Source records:

[Start of Attachment]

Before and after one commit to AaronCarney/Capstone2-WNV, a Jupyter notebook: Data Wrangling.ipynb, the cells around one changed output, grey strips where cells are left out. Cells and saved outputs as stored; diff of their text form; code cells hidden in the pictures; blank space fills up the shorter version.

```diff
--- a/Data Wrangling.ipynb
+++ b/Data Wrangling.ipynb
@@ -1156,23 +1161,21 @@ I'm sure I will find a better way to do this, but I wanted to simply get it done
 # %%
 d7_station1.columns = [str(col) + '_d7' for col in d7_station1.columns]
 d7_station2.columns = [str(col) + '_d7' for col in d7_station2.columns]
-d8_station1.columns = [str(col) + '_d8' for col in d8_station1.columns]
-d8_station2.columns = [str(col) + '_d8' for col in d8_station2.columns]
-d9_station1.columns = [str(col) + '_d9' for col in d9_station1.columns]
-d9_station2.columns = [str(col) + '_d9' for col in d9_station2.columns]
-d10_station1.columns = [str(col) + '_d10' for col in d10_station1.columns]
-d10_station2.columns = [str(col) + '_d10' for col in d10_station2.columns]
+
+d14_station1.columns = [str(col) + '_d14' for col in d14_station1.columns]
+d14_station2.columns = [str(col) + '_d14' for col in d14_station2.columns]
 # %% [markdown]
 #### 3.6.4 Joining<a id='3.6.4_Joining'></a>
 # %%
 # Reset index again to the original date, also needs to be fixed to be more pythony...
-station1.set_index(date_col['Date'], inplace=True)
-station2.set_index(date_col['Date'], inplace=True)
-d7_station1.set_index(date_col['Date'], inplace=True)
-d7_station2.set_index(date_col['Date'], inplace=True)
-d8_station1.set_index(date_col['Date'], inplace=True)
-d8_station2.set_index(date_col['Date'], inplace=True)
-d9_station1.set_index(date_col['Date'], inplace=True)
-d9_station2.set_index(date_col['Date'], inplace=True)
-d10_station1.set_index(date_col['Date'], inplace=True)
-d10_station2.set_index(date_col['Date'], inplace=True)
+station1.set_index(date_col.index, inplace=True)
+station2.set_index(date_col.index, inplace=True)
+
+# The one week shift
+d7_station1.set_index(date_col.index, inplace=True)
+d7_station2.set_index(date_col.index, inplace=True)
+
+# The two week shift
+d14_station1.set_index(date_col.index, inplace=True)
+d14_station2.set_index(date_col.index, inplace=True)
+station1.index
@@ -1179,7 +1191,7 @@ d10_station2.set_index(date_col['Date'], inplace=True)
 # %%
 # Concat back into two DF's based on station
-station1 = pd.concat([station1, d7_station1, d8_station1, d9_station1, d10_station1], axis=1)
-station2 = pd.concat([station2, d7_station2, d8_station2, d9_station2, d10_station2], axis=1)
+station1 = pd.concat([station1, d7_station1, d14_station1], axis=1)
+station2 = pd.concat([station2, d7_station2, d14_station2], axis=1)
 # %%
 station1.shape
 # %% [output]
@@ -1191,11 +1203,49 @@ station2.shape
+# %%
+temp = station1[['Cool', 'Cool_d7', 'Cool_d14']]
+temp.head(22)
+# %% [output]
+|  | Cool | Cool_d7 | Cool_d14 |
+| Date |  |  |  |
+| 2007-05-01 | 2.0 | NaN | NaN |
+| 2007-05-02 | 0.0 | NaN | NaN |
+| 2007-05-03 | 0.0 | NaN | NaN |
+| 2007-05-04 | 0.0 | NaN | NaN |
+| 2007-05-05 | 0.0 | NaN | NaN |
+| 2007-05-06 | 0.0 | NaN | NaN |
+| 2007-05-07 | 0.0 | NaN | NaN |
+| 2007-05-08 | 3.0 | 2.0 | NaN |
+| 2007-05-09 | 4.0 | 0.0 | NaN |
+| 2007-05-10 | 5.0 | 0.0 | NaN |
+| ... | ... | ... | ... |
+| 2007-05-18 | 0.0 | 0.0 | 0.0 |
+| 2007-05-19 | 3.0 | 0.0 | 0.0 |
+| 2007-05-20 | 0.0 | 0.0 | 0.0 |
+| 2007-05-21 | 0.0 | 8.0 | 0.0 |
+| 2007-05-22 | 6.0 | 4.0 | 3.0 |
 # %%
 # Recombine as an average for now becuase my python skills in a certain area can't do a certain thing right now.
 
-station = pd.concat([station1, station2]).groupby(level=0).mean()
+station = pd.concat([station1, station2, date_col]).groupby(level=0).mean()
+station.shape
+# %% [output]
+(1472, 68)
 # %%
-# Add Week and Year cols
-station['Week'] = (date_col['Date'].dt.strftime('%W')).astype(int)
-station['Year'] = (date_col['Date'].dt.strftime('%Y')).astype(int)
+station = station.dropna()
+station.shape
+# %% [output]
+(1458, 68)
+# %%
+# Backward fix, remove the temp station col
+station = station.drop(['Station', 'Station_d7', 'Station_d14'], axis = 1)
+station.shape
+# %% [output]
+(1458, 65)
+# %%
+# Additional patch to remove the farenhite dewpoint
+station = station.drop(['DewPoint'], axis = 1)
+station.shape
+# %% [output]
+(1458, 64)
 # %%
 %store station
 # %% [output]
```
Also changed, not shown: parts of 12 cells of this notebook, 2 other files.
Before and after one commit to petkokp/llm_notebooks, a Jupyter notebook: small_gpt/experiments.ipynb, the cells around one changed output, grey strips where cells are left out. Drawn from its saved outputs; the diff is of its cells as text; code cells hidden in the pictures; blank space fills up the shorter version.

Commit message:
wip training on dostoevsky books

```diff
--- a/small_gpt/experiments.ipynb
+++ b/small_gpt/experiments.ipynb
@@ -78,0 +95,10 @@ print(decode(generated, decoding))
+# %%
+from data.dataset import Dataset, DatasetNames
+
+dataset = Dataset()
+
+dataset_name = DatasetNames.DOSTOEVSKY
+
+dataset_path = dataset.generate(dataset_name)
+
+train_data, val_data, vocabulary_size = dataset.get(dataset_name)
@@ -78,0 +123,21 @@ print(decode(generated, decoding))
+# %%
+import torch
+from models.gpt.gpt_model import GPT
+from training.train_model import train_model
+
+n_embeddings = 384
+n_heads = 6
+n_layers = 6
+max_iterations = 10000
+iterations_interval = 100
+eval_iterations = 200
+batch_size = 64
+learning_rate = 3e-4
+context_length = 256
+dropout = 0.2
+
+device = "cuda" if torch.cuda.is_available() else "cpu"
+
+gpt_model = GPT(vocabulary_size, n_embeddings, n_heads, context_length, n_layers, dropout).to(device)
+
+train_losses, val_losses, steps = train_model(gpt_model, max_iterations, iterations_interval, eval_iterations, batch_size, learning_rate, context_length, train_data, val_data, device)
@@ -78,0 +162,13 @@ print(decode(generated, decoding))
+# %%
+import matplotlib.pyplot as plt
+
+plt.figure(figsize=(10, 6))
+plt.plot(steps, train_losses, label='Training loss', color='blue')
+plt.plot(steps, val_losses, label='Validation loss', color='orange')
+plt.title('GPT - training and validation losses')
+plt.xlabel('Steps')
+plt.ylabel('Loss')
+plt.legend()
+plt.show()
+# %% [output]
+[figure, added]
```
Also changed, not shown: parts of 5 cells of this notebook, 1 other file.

[End of Attachment]

The answer must be a single number: how many lines above contain "axis".

6